I wondered, I admit, if Seth MacFarlane and Neil deGrasse Tyson would do the original justice. Granted, they had the help of Carl Sagan’s widow, Ann Druyan, who is a writer and executive producer on the show, but it was no small task nonetheless.
I am happy to report that I worried over nothing. Neil deGrasse Tyson is as enticing a storyteller as ever, Alan Silvestri’s music is even more beautiful than it was in Contact, and the whole show feels more like a blockbuster feature presentation (in a good way) than a run-of-the-mill science or history documentary. All of the same messages are there, too: As anyone who has watched the original series knows, Cosmos is as much a lesson in humility and perspective as it is one in science and history.
Many lives were changed by the original, and many will be changed by this one.
(It’s hard to believe I was watching it in primetime on FOX, and that it was airing on many other channels including FOX Sports(!), but I’m glad.)
Neil deGrasse Tyson knows he has some pretty big shoes to fill, but he does it well. Peppered throughout the first episode are references to the original that come together as a beautiful tribute to Carl. I won’t spoil it for anyone who has yet to watch it—just go do so!
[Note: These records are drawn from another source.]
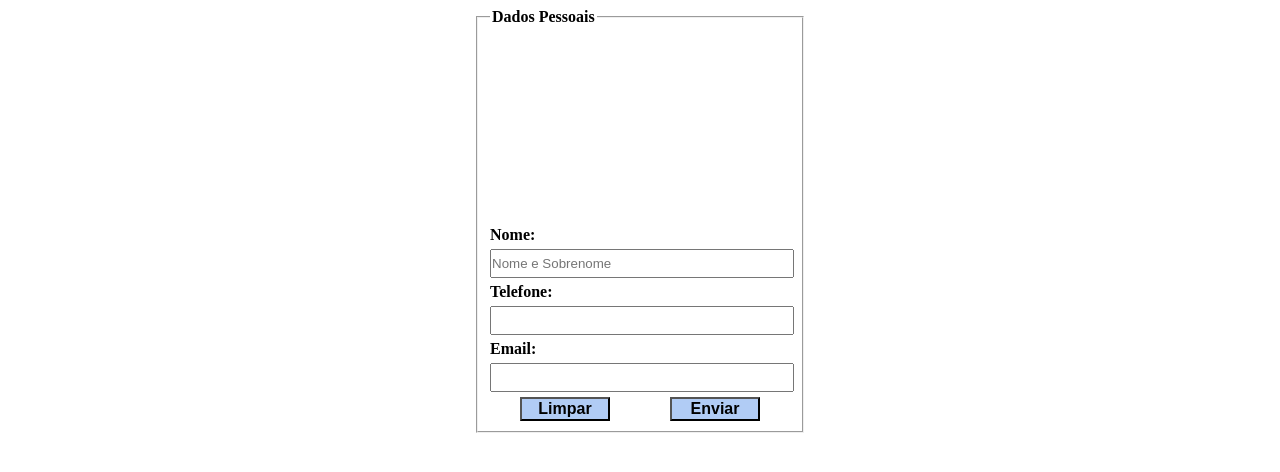
Repository: vitorrausis/Projeto_Final_TrilhaWeb
Page: ProjetoWebJava-main/exemploServlet/src/main/webapp/contato.html
An editor plug-in stored every save of this project. The page is shown before and after the next save, followed by the edit.
The browser window is 1280 px wide. The pictures show the whole page.

Above is the page before, as saved 2024-03-21 23:36:24.

After the next save:
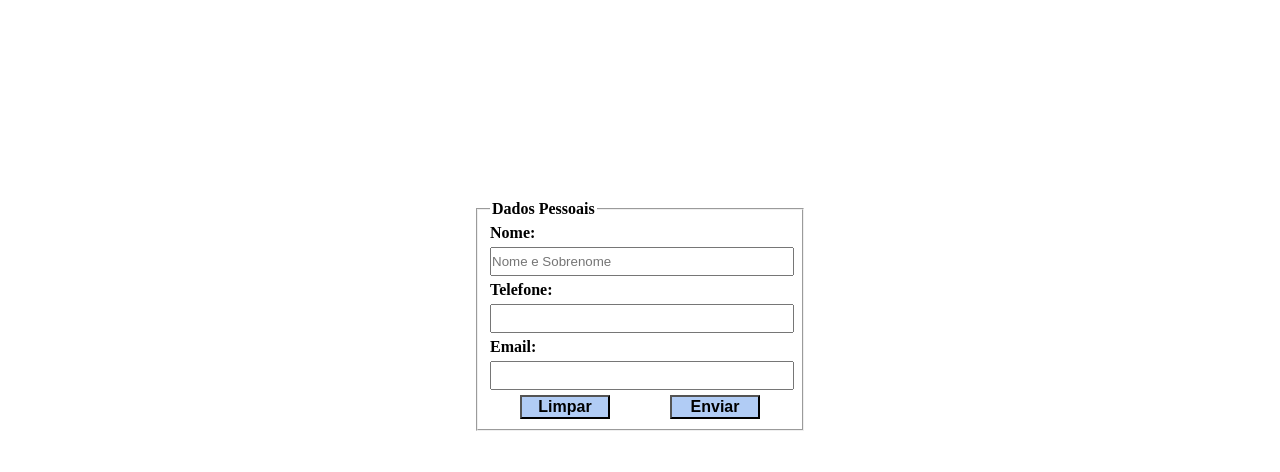
Saved 26 s later.
--- a/ProjetoWebJava-main/exemploServlet/src/main/webapp/style.css
+++ b/ProjetoWebJava-main/exemploServlet/src/main/webapp/style.css
@@ -3,7 +3,7 @@
 .faleConosco{
     width: 300px;
     margin: 0px auto;
-    padding-top: 200px;
+    margin-top: 200px;
     font-weight: bold;
     margin-bottom: 10px;
 }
The new reboot of the classic Carl Sagan series, now starring Neil deGrasse Tyson, needs our support—seeing more science on mainstream TV may depend on it.
Then there is the shadow of Carl Sagan. The original series was as permeated through and through by Sagan, not just on the air, but off as well. His particular genius for explanation, his grand vision of the cosmos, and his own personal likes and dislikes were everywhere to be seen. And, while some of his colleagues might have derided Sagan’s scientific contributions, perhaps jealous of his success at popularization, he carried with him the gravitas associated with a successful research scientist with over 600 publications, and one who had played a key role in space and planetary exploration, directing the Laboratory for Planetary Studies as a Professor at Cornell University.
Let’s return to the incredible opportunity this moment provides. Seth MacFarlane has correctly recognized that this is a big chance for science in the public arena. While researchers have bemoaned the lack of science on a major network, after this week that particular complaint will be passé.
In that sense, every one of us should root for the success of this program. I certainly am. If it is successful, perhaps the dummies who determine what we see on television will rethink their mantra. If it makes money, maybe we will see more science series on mainstream TV (advertisement: I have a few ideas by the way!), and science will become better integrated into our culture.
For years we have heard the constant refrain that science isn’t marketable, nor isn’t ready for prime time. Yet at my own institute every science program we put on fills up a 3,000-person auditorium with paying members of the public. When the Higgs particle was discovered, everywhere I went I heard people wondering about its significance. A radio program like Science Friday already has more than 2 million listeners each week.
If this Cosmos instills just half as much public passion for scientific discovery as the original did, the future will be very exciting.